[Records from a data collection]
<<<<

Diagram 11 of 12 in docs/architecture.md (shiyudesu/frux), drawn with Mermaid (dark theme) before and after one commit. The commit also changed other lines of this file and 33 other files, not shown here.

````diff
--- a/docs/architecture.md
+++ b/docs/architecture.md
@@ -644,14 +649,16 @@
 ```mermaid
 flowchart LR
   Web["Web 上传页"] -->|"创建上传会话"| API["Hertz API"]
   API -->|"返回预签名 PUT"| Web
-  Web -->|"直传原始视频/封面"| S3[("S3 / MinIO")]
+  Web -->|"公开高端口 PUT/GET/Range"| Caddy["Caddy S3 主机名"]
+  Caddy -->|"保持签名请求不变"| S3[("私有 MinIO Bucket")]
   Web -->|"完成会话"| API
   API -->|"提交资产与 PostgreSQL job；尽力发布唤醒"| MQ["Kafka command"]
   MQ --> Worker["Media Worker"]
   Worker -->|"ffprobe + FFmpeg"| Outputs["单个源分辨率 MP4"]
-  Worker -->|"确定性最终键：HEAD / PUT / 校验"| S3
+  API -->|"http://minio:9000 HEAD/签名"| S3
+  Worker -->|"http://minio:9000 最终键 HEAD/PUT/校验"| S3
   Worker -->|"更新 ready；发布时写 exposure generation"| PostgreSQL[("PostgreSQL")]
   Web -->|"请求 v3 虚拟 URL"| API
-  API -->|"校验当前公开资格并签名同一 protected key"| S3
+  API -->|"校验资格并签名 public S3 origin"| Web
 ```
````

>>>>

Pick out, from the lines above, every one that contains the string "Worker".

   MQ --> Worker["Media Worker"]
   Worker -->|"ffprobe + FFmpeg"| Outputs["单个源分辨率 MP4"]
-  Worker -->|"确定性最终键：HEAD / PUT / 校验"| S3
+  Worker -->|"http://minio:9000 最终键 HEAD/PUT/校验"| S3
   Worker -->|"更新 ready；发布时写 exposure generation"| PostgreSQL[("PostgreSQL")]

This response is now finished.